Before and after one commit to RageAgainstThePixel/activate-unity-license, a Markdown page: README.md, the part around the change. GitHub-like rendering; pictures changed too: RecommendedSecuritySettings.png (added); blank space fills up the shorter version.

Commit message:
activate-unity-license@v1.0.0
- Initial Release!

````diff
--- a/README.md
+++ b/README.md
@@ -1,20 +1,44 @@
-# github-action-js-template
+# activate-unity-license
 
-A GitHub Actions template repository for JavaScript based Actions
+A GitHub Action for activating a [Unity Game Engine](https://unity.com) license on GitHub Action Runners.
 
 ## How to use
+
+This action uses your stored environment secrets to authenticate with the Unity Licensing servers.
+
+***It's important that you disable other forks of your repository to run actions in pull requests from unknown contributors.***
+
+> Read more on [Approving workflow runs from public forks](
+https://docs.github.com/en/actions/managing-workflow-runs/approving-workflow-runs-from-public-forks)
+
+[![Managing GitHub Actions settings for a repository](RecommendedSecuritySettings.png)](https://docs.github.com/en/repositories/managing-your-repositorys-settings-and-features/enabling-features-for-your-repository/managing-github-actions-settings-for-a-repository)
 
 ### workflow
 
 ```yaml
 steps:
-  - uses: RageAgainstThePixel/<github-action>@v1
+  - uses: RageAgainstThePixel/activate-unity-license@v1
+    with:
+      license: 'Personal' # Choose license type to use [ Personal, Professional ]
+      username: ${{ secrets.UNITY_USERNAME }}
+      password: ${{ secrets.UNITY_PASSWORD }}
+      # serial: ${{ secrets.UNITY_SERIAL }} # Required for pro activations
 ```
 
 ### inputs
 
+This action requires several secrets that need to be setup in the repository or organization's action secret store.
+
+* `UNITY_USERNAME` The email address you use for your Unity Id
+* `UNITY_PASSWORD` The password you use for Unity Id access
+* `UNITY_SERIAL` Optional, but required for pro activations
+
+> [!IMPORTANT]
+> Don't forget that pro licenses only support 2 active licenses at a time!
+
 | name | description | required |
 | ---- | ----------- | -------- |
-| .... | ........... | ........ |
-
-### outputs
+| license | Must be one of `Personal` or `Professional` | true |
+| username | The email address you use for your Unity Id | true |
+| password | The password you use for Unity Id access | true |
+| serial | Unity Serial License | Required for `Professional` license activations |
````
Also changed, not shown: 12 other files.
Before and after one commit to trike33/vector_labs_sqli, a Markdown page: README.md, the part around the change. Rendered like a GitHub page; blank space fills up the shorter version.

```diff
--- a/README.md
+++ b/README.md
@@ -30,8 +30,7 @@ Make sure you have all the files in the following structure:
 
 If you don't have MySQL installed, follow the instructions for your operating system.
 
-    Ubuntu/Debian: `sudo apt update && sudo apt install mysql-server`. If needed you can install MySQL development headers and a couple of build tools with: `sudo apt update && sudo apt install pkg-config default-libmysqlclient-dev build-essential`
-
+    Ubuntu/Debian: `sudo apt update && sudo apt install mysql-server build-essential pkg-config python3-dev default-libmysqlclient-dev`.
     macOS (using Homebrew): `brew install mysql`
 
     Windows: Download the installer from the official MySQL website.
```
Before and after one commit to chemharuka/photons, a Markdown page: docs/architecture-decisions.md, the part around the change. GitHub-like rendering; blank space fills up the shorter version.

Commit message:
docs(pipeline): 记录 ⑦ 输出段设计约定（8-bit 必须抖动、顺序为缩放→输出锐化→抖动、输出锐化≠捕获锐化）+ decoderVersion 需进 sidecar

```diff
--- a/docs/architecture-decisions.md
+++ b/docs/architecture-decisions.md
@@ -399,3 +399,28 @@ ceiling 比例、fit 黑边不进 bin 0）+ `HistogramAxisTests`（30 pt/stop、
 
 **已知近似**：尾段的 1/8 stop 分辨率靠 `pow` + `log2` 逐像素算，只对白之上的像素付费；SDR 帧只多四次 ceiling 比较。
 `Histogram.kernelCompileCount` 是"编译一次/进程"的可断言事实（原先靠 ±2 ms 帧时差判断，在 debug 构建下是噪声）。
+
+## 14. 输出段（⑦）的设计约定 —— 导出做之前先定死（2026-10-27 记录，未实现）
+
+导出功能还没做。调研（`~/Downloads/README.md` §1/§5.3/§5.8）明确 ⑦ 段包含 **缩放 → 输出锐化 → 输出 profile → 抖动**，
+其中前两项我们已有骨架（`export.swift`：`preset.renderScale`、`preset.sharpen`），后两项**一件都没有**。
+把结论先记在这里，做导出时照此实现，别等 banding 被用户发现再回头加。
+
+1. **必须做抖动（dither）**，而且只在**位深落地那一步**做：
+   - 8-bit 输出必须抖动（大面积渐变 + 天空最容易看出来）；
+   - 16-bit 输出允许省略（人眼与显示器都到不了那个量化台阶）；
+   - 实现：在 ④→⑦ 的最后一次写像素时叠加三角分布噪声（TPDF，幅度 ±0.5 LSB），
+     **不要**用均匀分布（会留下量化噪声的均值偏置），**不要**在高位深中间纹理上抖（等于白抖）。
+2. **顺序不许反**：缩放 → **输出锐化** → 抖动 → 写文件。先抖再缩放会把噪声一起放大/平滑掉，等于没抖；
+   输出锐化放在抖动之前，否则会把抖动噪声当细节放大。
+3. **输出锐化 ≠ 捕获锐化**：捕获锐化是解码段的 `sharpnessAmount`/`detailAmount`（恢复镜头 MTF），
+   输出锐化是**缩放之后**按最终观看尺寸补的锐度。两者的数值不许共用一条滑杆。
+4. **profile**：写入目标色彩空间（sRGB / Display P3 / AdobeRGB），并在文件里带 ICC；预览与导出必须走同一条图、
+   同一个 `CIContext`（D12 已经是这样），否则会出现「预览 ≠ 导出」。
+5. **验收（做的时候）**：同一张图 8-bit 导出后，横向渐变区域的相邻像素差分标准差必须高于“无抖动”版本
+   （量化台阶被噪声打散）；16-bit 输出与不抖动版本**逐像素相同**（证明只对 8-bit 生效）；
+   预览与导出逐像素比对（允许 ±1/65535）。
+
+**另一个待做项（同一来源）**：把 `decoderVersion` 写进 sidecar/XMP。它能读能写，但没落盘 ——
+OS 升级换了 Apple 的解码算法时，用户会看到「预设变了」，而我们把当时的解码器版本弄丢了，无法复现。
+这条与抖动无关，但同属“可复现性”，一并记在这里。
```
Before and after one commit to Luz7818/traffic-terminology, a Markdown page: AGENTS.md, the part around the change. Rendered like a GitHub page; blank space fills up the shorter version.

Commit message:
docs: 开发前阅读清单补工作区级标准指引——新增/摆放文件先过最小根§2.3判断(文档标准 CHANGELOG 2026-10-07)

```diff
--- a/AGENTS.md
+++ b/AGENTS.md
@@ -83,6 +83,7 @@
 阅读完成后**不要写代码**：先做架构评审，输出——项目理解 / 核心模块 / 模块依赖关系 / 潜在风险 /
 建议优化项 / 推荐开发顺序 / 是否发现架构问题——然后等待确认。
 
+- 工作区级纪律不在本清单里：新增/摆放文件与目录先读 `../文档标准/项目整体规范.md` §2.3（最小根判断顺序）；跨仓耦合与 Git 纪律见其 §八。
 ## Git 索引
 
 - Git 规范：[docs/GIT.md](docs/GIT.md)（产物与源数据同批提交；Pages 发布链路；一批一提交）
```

________________

Each entry must be set down exactly as it appears.

Before and after one commit to RageAgainstThePixel/activate-unity-license, a Markdown page: README.md, the part around the change. GitHub-like rendering; pictures changed too: RecommendedSecuritySettings.png (added); blank space fills up the shorter version.

Commit message:
activate-unity-license@v1.0.0
- Initial Release!

````diff
--- a/README.md
+++ b/README.md
@@ -1,20 +1,44 @@
-# github-action-js-template
+# activate-unity-license
 
-A GitHub Actions template repository for JavaScript based Actions
+A GitHub Action for activating a [Unity Game Engine](https://unity.com) license on GitHub Action Runners.
 
 ## How to use
+
+This action uses your stored environment secrets to authenticate with the Unity Licensing servers.
+
+***It's important that you disable other forks of your repository to run actions in pull requests from unknown contributors.***
+
+> Read more on [Approving workflow runs from public forks](
+https://docs.github.com/en/actions/managing-workflow-runs/approving-workflow-runs-from-public-forks)
+
+[![Managing GitHub Actions settings for a repository](RecommendedSecuritySettings.png)](https://docs.github.com/en/repositories/managing-your-repositorys-settings-and-features/enabling-features-for-your-repository/managing-github-actions-settings-for-a-repository)
 
 ### workflow
 
 ```yaml
 steps:
-  - uses: RageAgainstThePixel/<github-action>@v1
+  - uses: RageAgainstThePixel/activate-unity-license@v1
+    with:
+      license: 'Personal' # Choose license type to use [ Personal, Professional ]
+      username: ${{ secrets.UNITY_USERNAME }}
+      password: ${{ secrets.UNITY_PASSWORD }}
+      # serial: ${{ secrets.UNITY_SERIAL }} # Required for pro activations
 ```
 
 ### inputs
 
+This action requires several secrets that need to be setup in the repository or organization's action secret store.
+
+* `UNITY_USERNAME` The email address you use for your Unity Id
+* `UNITY_PASSWORD` The password you use for Unity Id access
+* `UNITY_SERIAL` Optional, but required for pro activations
+
+> [!IMPORTANT]
+> Don't forget that pro licenses only support 2 active licenses at a time!
+
 | name | description | required |
 | ---- | ----------- | -------- |
-| .... | ........... | ........ |
-
-### outputs
+| license | Must be one of `Personal` or `Professional` | true |
+| username | The email address you use for your Unity Id | true |
+| password | The password you use for Unity Id access | true |
+| serial | Unity Serial License | Required for `Professional` license activations |
````
Also changed, not shown: 12 other files.
Before and after one commit to trike33/vector_labs_sqli, a Markdown page: README.md, the part around the change. Rendered like a GitHub page; blank space fills up the shorter version.

```diff
--- a/README.md
+++ b/README.md
@@ -30,8 +30,7 @@ Make sure you have all the files in the following structure:
 
 If you don't have MySQL installed, follow the instructions for your operating system.
 
-    Ubuntu/Debian: `sudo apt update && sudo apt install mysql-server`. If needed you can install MySQL development headers and a couple of build tools with: `sudo apt update && sudo apt install pkg-config default-libmysqlclient-dev build-essential`
-
+    Ubuntu/Debian: `sudo apt update && sudo apt install mysql-server build-essential pkg-config python3-dev default-libmysqlclient-dev`.
     macOS (using Homebrew): `brew install mysql`
 
     Windows: Download the installer from the official MySQL website.
```
Before and after one commit to chemharuka/photons, a Markdown page: docs/architecture-decisions.md, the part around the change. GitHub-like rendering; blank space fills up the shorter version.

Commit message:
docs(pipeline): 记录 ⑦ 输出段设计约定（8-bit 必须抖动、顺序为缩放→输出锐化→抖动、输出锐化≠捕获锐化）+ decoderVersion 需进 sidecar

```diff
--- a/docs/architecture-decisions.md
+++ b/docs/architecture-decisions.md
@@ -399,3 +399,28 @@ ceiling 比例、fit 黑边不进 bin 0）+ `HistogramAxisTests`（30 pt/stop、
 
 **已知近似**：尾段的 1/8 stop 分辨率靠 `pow` + `log2` 逐像素算，只对白之上的像素付费；SDR 帧只多四次 ceiling 比较。
 `Histogram.kernelCompileCount` 是"编译一次/进程"的可断言事实（原先靠 ±2 ms 帧时差判断，在 debug 构建下是噪声）。
+
+## 14. 输出段（⑦）的设计约定 —— 导出做之前先定死（2026-10-27 记录，未实现）
+
+导出功能还没做。调研（`~/Downloads/README.md` §1/§5.3/§5.8）明确 ⑦ 段包含 **缩放 → 输出锐化 → 输出 profile → 抖动**，
+其中前两项我们已有骨架（`export.swift`：`preset.renderScale`、`preset.sharpen`），后两项**一件都没有**。
+把结论先记在这里，做导出时照此实现，别等 banding 被用户发现再回头加。
+
+1. **必须做抖动（dither）**，而且只在**位深落地那一步**做：
+   - 8-bit 输出必须抖动（大面积渐变 + 天空最容易看出来）；
+   - 16-bit 输出允许省略（人眼与显示器都到不了那个量化台阶）；
+   - 实现：在 ④→⑦ 的最后一次写像素时叠加三角分布噪声（TPDF，幅度 ±0.5 LSB），
+     **不要**用均匀分布（会留下量化噪声的均值偏置），**不要**在高位深中间纹理上抖（等于白抖）。
+2. **顺序不许反**：缩放 → **输出锐化** → 抖动 → 写文件。先抖再缩放会把噪声一起放大/平滑掉，等于没抖；
+   输出锐化放在抖动之前，否则会把抖动噪声当细节放大。
+3. **输出锐化 ≠ 捕获锐化**：捕获锐化是解码段的 `sharpnessAmount`/`detailAmount`（恢复镜头 MTF），
+   输出锐化是**缩放之后**按最终观看尺寸补的锐度。两者的数值不许共用一条滑杆。
+4. **profile**：写入目标色彩空间（sRGB / Display P3 / AdobeRGB），并在文件里带 ICC；预览与导出必须走同一条图、
+   同一个 `CIContext`（D12 已经是这样），否则会出现「预览 ≠ 导出」。
+5. **验收（做的时候）**：同一张图 8-bit 导出后，横向渐变区域的相邻像素差分标准差必须高于“无抖动”版本
+   （量化台阶被噪声打散）；16-bit 输出与不抖动版本**逐像素相同**（证明只对 8-bit 生效）；
+   预览与导出逐像素比对（允许 ±1/65535）。
+
+**另一个待做项（同一来源）**：把 `decoderVersion` 写进 sidecar/XMP。它能读能写，但没落盘 ——
+OS 升级换了 Apple 的解码算法时，用户会看到「预设变了」，而我们把当时的解码器版本弄丢了，无法复现。
+这条与抖动无关，但同属“可复现性”，一并记在这里。
```
Before and after one commit to Luz7818/traffic-terminology, a Markdown page: AGENTS.md, the part around the change. Rendered like a GitHub page; blank space fills up the shorter version.

Commit message:
docs: 开发前阅读清单补工作区级标准指引——新增/摆放文件先过最小根§2.3判断(文档标准 CHANGELOG 2026-10-07)

```diff
--- a/AGENTS.md
+++ b/AGENTS.md
@@ -83,6 +83,7 @@
 阅读完成后**不要写代码**：先做架构评审，输出——项目理解 / 核心模块 / 模块依赖关系 / 潜在风险 /
 建议优化项 / 推荐开发顺序 / 是否发现架构问题——然后等待确认。
 
+- 工作区级纪律不在本清单里：新增/摆放文件与目录先读 `../文档标准/项目整体规范.md` §2.3（最小根判断顺序）；跨仓耦合与 Git 纪律见其 §八。
 ## Git 索引
 
 - Git 规范：[docs/GIT.md](docs/GIT.md)（产物与源数据同批提交；Pages 发布链路；一批一提交）
```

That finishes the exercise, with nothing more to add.